§ **What is expected**
Tally the lines of the records that contain the string "메디컬코리아", then give the total and nothing more.

____

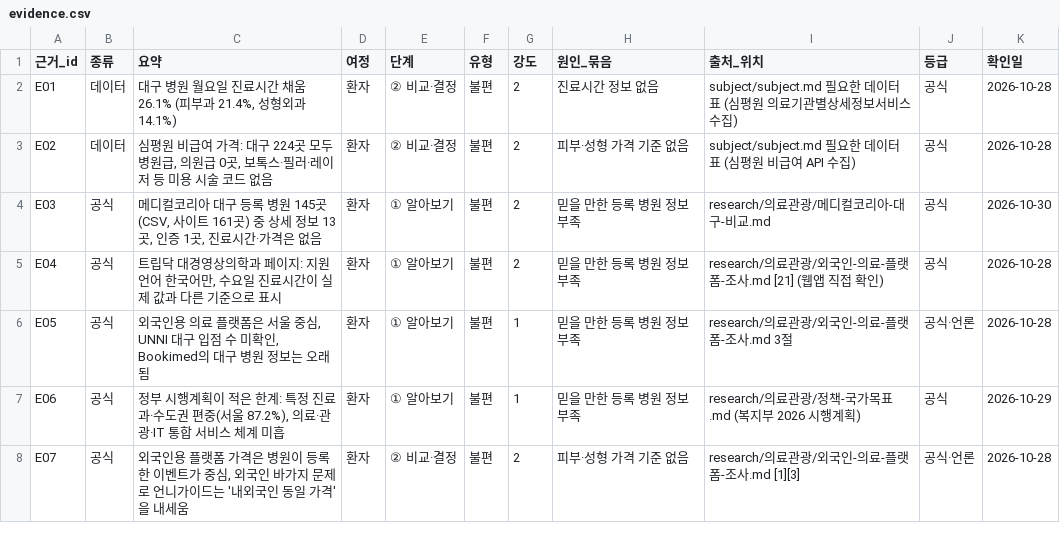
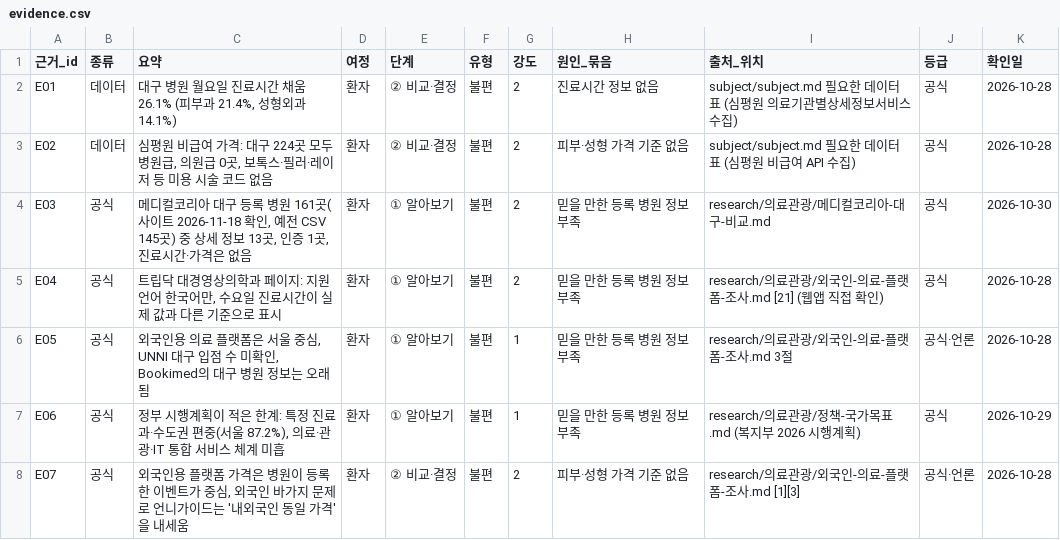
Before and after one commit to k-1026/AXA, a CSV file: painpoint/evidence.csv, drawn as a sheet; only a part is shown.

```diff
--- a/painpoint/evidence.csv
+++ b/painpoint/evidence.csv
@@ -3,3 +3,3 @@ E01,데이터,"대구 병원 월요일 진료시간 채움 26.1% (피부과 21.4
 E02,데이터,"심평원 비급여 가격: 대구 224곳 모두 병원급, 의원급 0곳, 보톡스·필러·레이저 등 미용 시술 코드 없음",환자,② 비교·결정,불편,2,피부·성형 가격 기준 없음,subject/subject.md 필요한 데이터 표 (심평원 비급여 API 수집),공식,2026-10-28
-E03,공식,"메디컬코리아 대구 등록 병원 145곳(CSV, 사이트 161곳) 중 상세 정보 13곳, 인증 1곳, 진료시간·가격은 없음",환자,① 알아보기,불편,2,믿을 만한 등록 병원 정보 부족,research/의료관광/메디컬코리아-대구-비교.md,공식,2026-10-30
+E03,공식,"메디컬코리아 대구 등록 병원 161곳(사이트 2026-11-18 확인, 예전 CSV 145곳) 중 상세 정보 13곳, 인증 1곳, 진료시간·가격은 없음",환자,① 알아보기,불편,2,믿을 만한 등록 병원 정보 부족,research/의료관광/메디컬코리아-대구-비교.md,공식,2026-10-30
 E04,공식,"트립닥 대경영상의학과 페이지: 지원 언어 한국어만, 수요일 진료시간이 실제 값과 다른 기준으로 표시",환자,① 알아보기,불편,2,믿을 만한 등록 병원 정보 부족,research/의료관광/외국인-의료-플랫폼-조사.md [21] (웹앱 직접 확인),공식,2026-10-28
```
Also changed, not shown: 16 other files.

____

§ **Response for this exercise**
2